To say the morning was rough is an understatement. It was one of “those” mornings. You know, the morning where nobody wants to get up, everyone is missing a sock, shoe or backpack, and no matter how fast you go you find yourself at least 5 minutes behind schedule. As the morning progressed, I found myself more and more flustered and before I knew it I had grouched at both of my kids leaving all of us in tears. “Definitely not winning Mom of the Year,” I thought.
Does this sound familiar? I see it every day; parents continually beating themselves up because they didn’t do this or they should have done that. I’ve been there many times. Truthfully, more than I would like to admit. Nobody tells you the hardest realization as a parent is the day you understand no matter how hard you try, no matter how much you want to be perfect, you are going to fail your child sometimes. The guilt that follows this realization can be paralyzing. I remember living in an idyllic pre-child world in which my children always ate organic foods, never misbehaved in public and I had the patience of a saint. Boy, was I living in a fantasy!
What if we have it all wrong? What if our parenting failures are actually our greatest teaching moments? What if as we beat ourselves up about every mishap or mistake we make, we are actually robbing our children of some strong life lessons? As biased as we are about our children, we all know they are not perfect. And I, for one, do not want my children to ever feel they have to be perfect. Yet they see me hold myself to an impossible standard. They see me become overwhelmed and frustrated when I make a mistake or life feels like it is too much. They see me mess up… a lot. Something has to change.
I can work harder. I can take steps to improve. Unfortunately, I will never be the perfect mom. But, I CAN teach my children how to use failure as a catapult for success. I can use every slip-up as a learning opportunity and show them how to pick up the pieces and continue. I can teach my children to have grit and confidence. I can make every mistake count and mean something. My children will see me take accountability. They will see me apologize and make amends. They will see me handle my errors in judgment with the practices I hope they will use when they find themselves in similar situations.
Life is messy and the greatest lessons I have learned are the result of many failures.
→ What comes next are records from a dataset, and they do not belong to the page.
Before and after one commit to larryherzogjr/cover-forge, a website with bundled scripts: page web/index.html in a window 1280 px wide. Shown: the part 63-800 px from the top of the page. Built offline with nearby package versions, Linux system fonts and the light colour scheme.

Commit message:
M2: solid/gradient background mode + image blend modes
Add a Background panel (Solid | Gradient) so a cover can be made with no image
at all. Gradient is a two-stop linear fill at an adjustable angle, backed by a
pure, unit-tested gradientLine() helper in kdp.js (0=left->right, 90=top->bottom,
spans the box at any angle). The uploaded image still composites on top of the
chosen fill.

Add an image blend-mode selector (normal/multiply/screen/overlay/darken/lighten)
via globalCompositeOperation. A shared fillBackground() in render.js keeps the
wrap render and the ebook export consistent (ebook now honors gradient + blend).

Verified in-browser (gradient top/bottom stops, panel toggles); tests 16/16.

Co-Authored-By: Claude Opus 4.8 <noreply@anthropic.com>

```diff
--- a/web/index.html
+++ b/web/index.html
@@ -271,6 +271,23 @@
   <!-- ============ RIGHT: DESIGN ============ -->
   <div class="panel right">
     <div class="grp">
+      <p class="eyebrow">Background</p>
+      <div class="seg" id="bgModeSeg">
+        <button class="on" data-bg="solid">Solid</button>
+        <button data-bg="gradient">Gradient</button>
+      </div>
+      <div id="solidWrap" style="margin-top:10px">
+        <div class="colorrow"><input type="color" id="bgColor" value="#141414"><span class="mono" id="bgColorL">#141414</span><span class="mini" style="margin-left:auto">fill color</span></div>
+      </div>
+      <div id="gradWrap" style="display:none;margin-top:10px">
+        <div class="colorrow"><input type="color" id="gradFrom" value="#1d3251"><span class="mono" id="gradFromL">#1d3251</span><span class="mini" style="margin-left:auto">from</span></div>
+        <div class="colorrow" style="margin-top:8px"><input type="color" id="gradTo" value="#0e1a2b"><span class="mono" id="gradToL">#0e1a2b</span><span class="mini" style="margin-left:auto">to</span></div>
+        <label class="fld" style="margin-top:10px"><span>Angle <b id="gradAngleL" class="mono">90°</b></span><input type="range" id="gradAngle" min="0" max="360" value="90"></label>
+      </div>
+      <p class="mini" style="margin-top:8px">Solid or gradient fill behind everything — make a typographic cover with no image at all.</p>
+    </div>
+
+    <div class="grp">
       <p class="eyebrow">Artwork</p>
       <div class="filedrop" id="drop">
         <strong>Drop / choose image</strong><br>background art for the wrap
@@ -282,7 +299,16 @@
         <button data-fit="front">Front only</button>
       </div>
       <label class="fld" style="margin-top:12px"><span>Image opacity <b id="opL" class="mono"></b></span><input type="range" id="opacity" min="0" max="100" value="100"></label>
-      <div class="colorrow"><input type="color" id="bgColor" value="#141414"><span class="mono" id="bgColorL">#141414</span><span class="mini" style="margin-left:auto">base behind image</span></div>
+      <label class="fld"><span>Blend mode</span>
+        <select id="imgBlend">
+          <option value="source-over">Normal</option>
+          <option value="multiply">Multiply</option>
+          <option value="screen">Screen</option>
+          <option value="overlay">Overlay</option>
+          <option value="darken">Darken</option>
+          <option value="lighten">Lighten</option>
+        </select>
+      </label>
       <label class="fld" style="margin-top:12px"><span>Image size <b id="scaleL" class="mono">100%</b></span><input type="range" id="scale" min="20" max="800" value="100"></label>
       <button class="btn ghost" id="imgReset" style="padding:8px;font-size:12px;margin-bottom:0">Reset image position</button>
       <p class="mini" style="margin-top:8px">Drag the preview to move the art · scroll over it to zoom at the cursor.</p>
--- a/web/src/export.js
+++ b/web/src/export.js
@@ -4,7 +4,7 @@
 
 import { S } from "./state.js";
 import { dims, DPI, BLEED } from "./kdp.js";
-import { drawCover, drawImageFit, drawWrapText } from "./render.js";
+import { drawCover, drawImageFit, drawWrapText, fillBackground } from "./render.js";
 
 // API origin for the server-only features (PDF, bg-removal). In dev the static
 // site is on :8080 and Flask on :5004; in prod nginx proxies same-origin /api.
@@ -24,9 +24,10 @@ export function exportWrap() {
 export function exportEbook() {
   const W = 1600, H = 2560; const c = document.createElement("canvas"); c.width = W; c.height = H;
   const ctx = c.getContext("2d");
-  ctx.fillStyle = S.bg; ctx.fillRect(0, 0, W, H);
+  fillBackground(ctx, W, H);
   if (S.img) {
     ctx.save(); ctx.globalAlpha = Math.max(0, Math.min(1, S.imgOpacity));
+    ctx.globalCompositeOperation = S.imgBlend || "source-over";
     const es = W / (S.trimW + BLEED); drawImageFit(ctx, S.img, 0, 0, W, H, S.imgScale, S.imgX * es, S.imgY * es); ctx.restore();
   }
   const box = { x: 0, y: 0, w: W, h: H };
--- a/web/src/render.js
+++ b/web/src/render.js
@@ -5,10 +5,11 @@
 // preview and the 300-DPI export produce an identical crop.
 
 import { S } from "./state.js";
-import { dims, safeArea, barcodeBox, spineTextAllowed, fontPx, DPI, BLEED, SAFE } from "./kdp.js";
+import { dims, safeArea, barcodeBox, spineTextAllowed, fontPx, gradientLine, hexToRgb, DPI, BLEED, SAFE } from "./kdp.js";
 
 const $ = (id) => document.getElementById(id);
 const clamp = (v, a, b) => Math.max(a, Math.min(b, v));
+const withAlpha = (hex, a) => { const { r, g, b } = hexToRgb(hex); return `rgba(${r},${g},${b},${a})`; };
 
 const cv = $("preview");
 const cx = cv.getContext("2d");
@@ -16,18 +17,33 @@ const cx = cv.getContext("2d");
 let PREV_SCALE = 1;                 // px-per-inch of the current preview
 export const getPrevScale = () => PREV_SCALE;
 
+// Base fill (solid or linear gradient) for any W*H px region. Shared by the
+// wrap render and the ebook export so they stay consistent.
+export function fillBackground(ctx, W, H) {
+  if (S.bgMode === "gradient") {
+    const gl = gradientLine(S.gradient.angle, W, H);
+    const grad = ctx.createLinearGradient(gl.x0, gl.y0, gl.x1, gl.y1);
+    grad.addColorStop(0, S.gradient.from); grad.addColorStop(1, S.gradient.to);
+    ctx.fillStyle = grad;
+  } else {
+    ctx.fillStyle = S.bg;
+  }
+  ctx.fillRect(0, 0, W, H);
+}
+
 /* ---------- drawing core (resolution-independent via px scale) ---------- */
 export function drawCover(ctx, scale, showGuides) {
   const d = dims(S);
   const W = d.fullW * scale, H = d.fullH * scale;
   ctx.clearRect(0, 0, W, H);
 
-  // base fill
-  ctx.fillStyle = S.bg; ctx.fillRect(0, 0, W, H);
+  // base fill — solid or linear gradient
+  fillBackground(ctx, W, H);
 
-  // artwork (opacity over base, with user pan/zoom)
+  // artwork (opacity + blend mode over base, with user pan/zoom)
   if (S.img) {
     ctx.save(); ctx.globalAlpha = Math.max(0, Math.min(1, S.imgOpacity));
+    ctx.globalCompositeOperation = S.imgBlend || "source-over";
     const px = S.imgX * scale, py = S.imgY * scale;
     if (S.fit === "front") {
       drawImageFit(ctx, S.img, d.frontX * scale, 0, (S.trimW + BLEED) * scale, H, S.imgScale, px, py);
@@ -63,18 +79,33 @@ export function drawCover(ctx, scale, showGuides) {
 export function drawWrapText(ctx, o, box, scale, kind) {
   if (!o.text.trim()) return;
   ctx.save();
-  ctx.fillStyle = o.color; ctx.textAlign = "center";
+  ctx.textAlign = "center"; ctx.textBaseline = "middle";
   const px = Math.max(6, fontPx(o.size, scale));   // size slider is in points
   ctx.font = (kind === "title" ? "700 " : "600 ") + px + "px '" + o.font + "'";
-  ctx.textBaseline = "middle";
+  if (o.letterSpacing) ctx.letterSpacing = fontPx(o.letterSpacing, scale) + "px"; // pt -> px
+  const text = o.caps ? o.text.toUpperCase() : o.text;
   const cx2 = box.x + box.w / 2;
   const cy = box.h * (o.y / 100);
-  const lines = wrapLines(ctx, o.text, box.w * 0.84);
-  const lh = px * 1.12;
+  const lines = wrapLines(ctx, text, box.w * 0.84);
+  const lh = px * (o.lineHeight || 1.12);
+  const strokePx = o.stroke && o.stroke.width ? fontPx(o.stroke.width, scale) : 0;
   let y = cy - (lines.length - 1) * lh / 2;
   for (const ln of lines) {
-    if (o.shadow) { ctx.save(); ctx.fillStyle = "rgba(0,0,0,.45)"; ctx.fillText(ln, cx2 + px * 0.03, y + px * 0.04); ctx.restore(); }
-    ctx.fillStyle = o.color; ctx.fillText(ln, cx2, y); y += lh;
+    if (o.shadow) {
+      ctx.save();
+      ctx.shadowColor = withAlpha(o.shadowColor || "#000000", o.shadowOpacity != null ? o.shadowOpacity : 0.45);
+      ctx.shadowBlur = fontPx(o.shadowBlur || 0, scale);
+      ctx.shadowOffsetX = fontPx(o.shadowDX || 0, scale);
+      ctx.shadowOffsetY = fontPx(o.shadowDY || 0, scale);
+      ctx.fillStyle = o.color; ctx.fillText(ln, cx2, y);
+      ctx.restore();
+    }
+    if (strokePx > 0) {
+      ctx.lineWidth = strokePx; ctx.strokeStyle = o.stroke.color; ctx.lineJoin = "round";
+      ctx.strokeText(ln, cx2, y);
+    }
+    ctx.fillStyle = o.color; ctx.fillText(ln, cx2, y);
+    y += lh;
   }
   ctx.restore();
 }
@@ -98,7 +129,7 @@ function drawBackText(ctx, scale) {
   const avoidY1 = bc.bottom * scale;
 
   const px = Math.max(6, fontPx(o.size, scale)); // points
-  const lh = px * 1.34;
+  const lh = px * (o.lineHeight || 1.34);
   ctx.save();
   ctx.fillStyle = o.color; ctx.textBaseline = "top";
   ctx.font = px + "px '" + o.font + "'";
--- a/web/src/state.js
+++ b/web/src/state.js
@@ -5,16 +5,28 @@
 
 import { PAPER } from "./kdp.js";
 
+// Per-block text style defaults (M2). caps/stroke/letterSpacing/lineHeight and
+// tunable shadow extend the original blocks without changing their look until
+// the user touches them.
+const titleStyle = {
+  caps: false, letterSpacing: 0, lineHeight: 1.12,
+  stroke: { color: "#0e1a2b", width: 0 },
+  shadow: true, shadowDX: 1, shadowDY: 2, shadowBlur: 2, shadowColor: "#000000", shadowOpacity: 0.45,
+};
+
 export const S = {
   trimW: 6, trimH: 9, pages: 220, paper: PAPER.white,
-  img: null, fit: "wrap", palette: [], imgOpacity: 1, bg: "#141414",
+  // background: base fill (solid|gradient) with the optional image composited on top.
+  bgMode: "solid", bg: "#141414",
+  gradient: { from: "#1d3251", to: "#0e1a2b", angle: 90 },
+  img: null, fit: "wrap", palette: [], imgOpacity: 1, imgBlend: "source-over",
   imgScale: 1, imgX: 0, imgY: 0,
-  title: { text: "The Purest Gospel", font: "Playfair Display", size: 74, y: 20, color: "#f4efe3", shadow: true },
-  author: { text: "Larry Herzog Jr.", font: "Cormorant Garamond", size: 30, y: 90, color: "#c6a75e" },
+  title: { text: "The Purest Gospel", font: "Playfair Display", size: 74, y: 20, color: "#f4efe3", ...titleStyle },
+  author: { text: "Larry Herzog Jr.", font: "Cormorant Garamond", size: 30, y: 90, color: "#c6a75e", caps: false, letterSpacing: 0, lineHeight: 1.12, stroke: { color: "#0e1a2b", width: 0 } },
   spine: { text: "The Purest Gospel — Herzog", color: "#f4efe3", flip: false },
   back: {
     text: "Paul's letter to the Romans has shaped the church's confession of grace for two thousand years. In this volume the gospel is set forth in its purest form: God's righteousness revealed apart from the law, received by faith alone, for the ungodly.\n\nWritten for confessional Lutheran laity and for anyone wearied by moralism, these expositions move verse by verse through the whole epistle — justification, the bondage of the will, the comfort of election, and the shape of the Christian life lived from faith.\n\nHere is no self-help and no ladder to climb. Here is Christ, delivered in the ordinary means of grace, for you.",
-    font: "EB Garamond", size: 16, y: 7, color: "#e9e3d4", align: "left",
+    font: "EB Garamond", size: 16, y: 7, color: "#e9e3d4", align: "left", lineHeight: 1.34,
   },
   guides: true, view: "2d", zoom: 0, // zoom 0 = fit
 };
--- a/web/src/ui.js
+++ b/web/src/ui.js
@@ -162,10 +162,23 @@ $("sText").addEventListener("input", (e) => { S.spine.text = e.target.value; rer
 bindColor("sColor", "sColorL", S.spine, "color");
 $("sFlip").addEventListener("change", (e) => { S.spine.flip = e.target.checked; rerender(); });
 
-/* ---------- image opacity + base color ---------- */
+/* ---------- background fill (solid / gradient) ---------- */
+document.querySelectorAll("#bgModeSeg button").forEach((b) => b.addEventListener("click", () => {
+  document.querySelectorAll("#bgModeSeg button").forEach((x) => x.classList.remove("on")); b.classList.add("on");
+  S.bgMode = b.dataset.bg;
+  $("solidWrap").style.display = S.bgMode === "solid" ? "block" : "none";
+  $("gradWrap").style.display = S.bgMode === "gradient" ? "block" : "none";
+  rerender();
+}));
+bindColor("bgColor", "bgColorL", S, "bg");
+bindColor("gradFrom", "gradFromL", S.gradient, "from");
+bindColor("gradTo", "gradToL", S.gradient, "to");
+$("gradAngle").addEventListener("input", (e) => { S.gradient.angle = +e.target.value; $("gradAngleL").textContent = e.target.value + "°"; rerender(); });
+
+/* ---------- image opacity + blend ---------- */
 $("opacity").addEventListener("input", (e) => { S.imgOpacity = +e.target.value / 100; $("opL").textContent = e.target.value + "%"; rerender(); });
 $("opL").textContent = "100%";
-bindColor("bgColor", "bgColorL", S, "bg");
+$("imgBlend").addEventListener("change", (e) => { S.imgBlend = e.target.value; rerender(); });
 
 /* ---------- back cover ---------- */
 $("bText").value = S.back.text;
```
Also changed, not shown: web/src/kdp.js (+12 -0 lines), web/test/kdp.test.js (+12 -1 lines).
I can’t be the perfect mom but I can model how to persevere in the face of failure. Besides loving one another, this may be the greatest lesson of all. If I can teach them this, I think I can embrace being a very imperfect mom.